Difference listings:
----

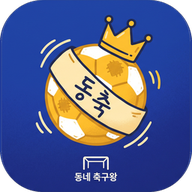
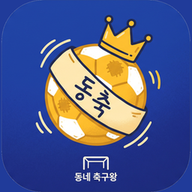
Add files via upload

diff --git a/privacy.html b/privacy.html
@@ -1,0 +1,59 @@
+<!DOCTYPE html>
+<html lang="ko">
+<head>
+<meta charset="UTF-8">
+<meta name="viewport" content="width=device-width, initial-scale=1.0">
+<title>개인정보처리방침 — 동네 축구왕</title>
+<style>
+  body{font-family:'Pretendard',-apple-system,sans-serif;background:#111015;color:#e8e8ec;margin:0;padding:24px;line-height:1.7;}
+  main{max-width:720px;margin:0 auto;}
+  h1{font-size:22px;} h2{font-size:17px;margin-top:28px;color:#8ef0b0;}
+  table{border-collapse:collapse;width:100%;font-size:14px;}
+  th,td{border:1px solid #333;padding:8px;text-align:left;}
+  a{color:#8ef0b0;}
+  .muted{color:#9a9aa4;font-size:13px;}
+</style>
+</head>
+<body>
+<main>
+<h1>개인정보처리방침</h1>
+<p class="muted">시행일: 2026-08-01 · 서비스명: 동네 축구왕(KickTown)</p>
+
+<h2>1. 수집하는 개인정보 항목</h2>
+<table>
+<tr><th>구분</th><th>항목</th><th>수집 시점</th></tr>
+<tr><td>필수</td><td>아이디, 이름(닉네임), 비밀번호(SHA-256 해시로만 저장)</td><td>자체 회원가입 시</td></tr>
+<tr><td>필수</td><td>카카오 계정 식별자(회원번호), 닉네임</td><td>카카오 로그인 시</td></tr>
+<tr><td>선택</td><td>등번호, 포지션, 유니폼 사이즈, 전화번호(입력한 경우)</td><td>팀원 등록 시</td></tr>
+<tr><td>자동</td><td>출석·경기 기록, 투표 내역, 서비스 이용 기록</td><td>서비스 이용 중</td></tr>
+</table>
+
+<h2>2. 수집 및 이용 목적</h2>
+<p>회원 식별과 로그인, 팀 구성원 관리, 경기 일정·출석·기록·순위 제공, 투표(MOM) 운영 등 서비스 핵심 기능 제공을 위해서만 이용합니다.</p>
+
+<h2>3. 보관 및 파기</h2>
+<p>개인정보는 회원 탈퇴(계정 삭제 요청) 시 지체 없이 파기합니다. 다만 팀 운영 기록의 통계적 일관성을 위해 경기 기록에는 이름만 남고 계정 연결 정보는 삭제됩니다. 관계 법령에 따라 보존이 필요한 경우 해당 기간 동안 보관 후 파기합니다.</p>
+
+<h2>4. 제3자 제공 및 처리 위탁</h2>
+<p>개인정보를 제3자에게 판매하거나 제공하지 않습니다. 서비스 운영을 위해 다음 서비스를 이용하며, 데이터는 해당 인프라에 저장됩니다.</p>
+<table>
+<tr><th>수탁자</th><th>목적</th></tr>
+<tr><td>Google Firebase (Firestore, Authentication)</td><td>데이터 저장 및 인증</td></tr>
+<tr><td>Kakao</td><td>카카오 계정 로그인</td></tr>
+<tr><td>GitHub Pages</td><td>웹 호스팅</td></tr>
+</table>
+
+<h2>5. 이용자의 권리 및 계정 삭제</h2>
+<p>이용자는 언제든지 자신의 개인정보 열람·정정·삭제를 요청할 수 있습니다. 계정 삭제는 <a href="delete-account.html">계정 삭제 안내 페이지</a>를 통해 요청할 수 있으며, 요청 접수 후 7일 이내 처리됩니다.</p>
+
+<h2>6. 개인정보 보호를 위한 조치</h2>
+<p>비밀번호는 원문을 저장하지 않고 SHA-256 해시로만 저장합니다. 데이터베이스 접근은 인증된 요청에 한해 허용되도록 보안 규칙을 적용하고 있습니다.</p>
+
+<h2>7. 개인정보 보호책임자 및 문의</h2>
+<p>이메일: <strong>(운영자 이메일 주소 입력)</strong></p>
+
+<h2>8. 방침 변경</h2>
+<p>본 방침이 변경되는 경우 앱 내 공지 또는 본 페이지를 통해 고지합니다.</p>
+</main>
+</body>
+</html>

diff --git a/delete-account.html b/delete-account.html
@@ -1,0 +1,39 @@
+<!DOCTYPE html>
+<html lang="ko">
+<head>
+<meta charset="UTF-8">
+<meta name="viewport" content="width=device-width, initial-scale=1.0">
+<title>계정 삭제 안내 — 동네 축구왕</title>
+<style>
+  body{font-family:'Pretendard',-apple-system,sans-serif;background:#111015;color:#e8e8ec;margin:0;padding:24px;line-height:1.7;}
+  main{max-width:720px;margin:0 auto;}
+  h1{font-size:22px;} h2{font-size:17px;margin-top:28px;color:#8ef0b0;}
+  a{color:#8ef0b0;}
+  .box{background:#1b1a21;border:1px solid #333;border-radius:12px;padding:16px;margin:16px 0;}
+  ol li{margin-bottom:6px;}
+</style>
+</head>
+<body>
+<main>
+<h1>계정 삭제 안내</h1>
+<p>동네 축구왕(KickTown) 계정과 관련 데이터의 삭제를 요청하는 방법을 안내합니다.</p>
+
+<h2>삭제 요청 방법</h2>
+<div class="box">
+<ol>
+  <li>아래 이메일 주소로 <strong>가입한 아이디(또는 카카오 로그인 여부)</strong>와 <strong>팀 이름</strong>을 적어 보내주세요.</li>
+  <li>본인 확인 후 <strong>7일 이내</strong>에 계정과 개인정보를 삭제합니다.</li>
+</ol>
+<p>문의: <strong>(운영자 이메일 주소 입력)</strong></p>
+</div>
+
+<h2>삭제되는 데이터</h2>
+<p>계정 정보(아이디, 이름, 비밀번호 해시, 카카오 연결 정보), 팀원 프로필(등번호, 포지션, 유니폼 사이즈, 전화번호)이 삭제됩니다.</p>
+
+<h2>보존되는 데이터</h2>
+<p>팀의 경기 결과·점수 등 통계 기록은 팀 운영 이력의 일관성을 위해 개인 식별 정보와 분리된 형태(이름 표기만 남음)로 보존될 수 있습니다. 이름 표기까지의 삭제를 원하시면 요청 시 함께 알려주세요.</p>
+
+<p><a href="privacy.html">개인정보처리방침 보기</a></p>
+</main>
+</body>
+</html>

----

**WHAT TO PRODUCE:** Every line of the entries above that includes "html" should be copied.

**SOLUTION FOR THIS PROBLEM:**
diff --git a/privacy.html b/privacy.html
+<!DOCTYPE html>
+<html lang="ko">
+<p>이용자는 언제든지 자신의 개인정보 열람·정정·삭제를 요청할 수 있습니다. 계정 삭제는 <a href="delete-account.html">계정 삭제 안내 페이지</a>를 통해 요청할 수 있으며, 요청 접수 후 7일 이내 처리됩니다.</p>
+</html>
diff --git a/delete-account.html b/delete-account.html
+<!DOCTYPE html>
+<html lang="ko">
+<p><a href="privacy.html">개인정보처리방침 보기</a></p>
+</html>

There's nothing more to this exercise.